*** Block opens ***

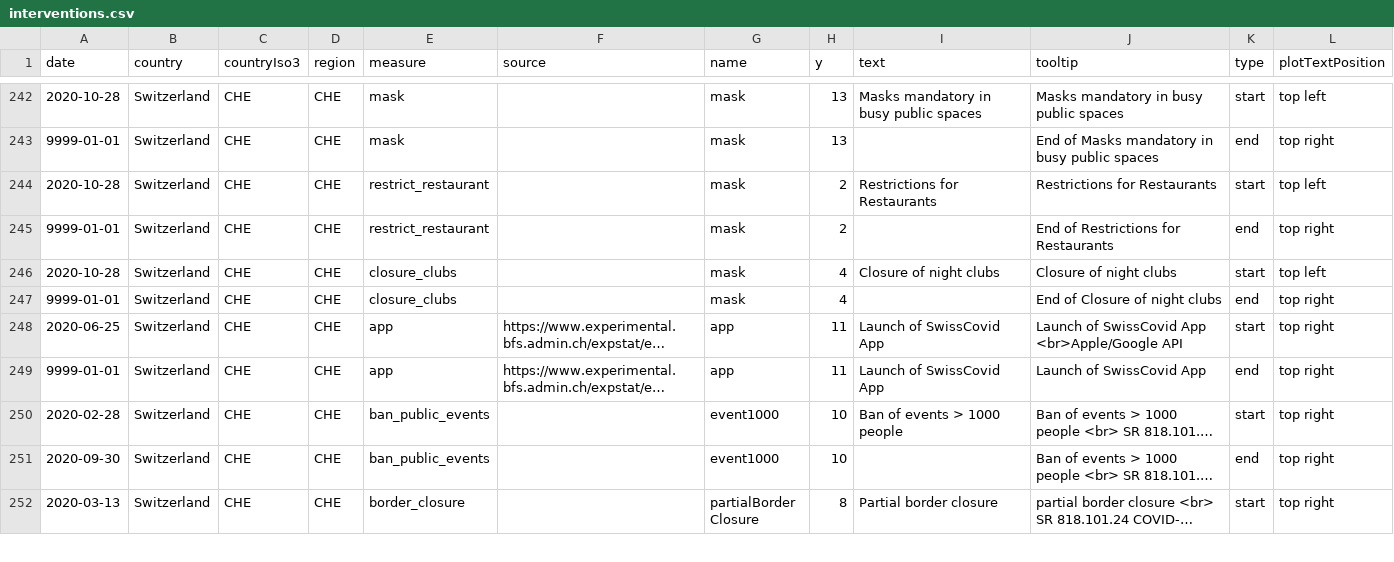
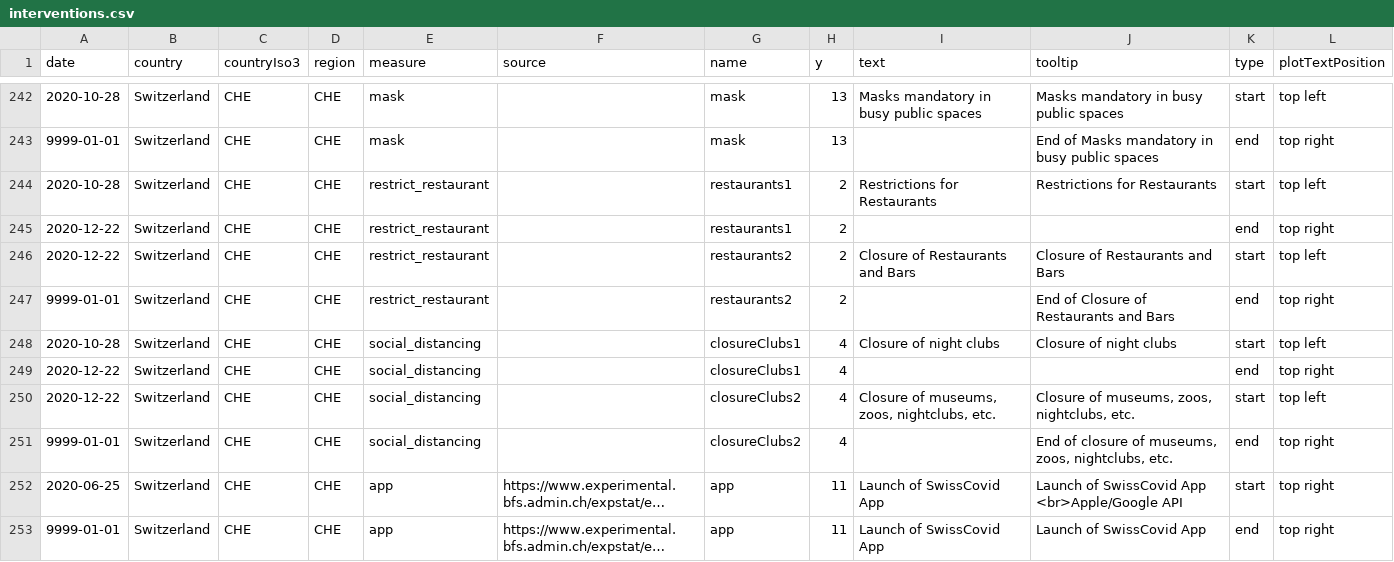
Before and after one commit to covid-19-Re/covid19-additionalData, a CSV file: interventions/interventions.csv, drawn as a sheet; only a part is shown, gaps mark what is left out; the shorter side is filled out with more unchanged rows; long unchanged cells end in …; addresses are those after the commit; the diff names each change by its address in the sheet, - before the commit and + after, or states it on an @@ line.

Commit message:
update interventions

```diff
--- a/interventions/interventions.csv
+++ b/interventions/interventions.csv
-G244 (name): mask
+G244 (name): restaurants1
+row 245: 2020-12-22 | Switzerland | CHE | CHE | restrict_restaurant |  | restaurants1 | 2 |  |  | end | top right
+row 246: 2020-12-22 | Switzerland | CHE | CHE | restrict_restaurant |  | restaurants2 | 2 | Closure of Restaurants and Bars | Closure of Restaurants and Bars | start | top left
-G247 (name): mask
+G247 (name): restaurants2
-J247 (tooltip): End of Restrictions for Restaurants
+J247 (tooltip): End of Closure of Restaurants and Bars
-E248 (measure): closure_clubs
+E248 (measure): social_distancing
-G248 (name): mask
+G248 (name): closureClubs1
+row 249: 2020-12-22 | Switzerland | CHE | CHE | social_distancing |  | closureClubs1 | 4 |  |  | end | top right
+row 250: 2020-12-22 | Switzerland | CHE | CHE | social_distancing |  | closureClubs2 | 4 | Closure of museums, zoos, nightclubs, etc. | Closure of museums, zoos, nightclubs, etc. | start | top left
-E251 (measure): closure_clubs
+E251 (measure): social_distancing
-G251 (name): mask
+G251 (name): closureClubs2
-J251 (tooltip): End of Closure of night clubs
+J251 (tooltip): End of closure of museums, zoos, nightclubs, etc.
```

*** Block closes ***

> [TASK DIRECTIONS]: Return each line from the records that includes the word "museums".

> [PROBLEM SOLUTION]:
+row 250: 2020-12-22 | Switzerland | CHE | CHE | social_distancing |  | closureClubs2 | 4 | Closure of museums, zoos, nightclubs, etc. | Closure of museums, zoos, nightclubs, etc. | start | top left
+J251 (tooltip): End of closure of museums, zoos, nightclubs, etc.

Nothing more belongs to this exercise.